Coen-Uzzielli is an impressive person. Originally from Italy, her flawless Hebrew is tinted with an accent. She is a self-proclaimed lover of objects. Her vantage point on the art world is expansive and her goals for the museum clear.
In her first year at the helm of Tel Aviv Mueseum of Art she has already put many initiatives in motion, including the revival of the museum’s donor circle, a more collaborative offering to individual donors and the deepening of international ties, specifically to the American Jewish community. Mugrabi is one of these contacts, an Israeli-born art expert in New York City.
Now, Coen-Uzzielli is about to preside over the opening of the first Jeff Koons exhibition in Israel - ‘Jeff Koons: Absolute Value’ from the collection of Jose and Marie Mugrabi.
“This is an incredibly expensive and complicated exhibition to bring to Israel, and it has been made possible by the immense generosity of Jose and Marie Mugrabi,”  she says.
In fact, to put up the exhibition, more than 10 experts will arrive at TAMA from all over the globe to ensure that the sculptures are cared for and placed correctly. The exhibition was curated by Doron Rabina together with associate curator Shahar Molcho.
The arrival of Jeff Koons to Israel, both in person (Koons will attend the opening) and in his creations, is a momentous occasion for the Israeli art community and the museum. Koons is one of the most commercially successful artists of all time, holding the record for having sold the most expensive piece of art by a living artist.
In May 2019, his sculpture Rabbit sold for a whopping $91.1 million. Koons’s work, which has elicited controversy among art critics, depicts everyday objects with high-polished mirrored surfaces. His most iconic works are his balloon-like animals. Whether Koons strikes a high note with viewers or not, his impact on American contemporary art is unquestionable.
“He is a very popular artist,” said Coen-Uzzielli. “His work is shiny, glossy, but that does not take away from how significant his contribution to contemporary art is. It isn’t just shiny. It is connected to art history and archaeology in a significant way.”
She went on to explain that this exhibition feels like a natural next step from the museum’s highly successful of ‘Andy Warhol - Wanted’ exhibition (2013), of selected works from the Mugrabi collection.
“The museum is a platform that tells one big story,” she said. “Each season has its own blend of voices. Our mission is to preserve and present modern art. The museum is open to everyone, and I believe that everyone can enjoy it and find something here.”

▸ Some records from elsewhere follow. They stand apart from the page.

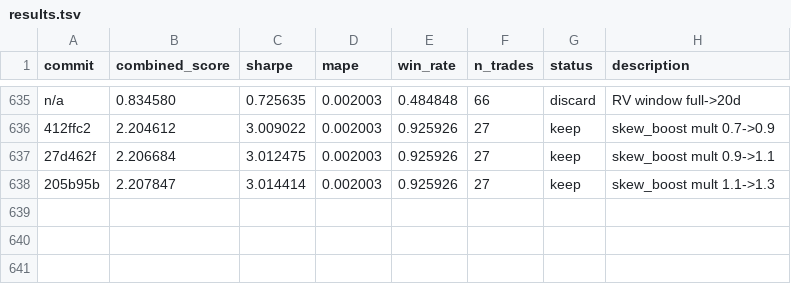
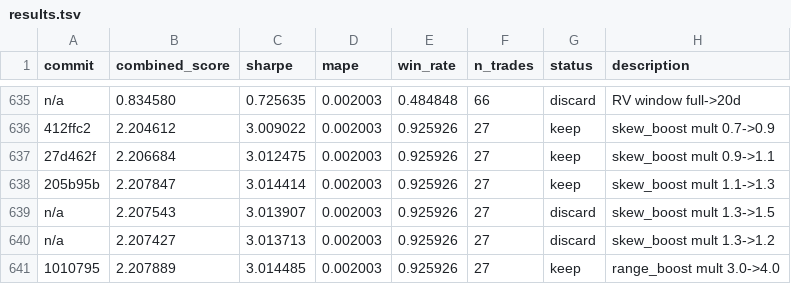
Before and after one commit to jacobwright32/option-pricing-tuning, a TSV file: results.tsv, drawn as a sheet; only a part is shown, gaps mark what is left out.

```diff
--- a/results.tsv
+++ b/results.tsv
@@ -638 +638,4 @@ n/a	0.834580	0.725635	0.002003	0.484848	66	discard	RV window full->20d
 205b95b	2.207847	3.014414	0.002003	0.925926	27	keep	skew_boost mult 1.1->1.3
+n/a	2.207543	3.013907	0.002003	0.925926	27	discard	skew_boost mult 1.3->1.5
+n/a	2.207427	3.013713	0.002003	0.925926	27	discard	skew_boost mult 1.3->1.2
+1010795	2.207889	3.014485	0.002003	0.925926	27	keep	range_boost mult 3.0->4.0
```
Also changed, not shown: 2 other files.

A personal passion of Coen-Uzzielli’s is reaching out to young audiences, specifically young children. Since her arrival at TAMA, she championed the opening of the Younes and Soraya Nazarian Family Experimental Center.
“This past summer, we saw an 85% rise in children visitors to the museum. This subject is really close to my heart. I believe that we, as adults, need to be more sensitive to what is going on with the next generation and to be precise and careful about how we raise our children. People come to the museum and, like at a hospital, they don’t know who they will meet. They experience the art but also the others around them. This is so important for children. Here, they learn principles for life like how to observe their surroundings, how to exist in a common space and be sensitive to it and to others.”
Coen-Uzzielli is confident that the Koons exhibition will be a major draw for young viewers.
‘Jeff Koons: Absolute Value / From the Collection of Marie and Jose Mugrabi’ will run from March 10-October 10. For more information, visit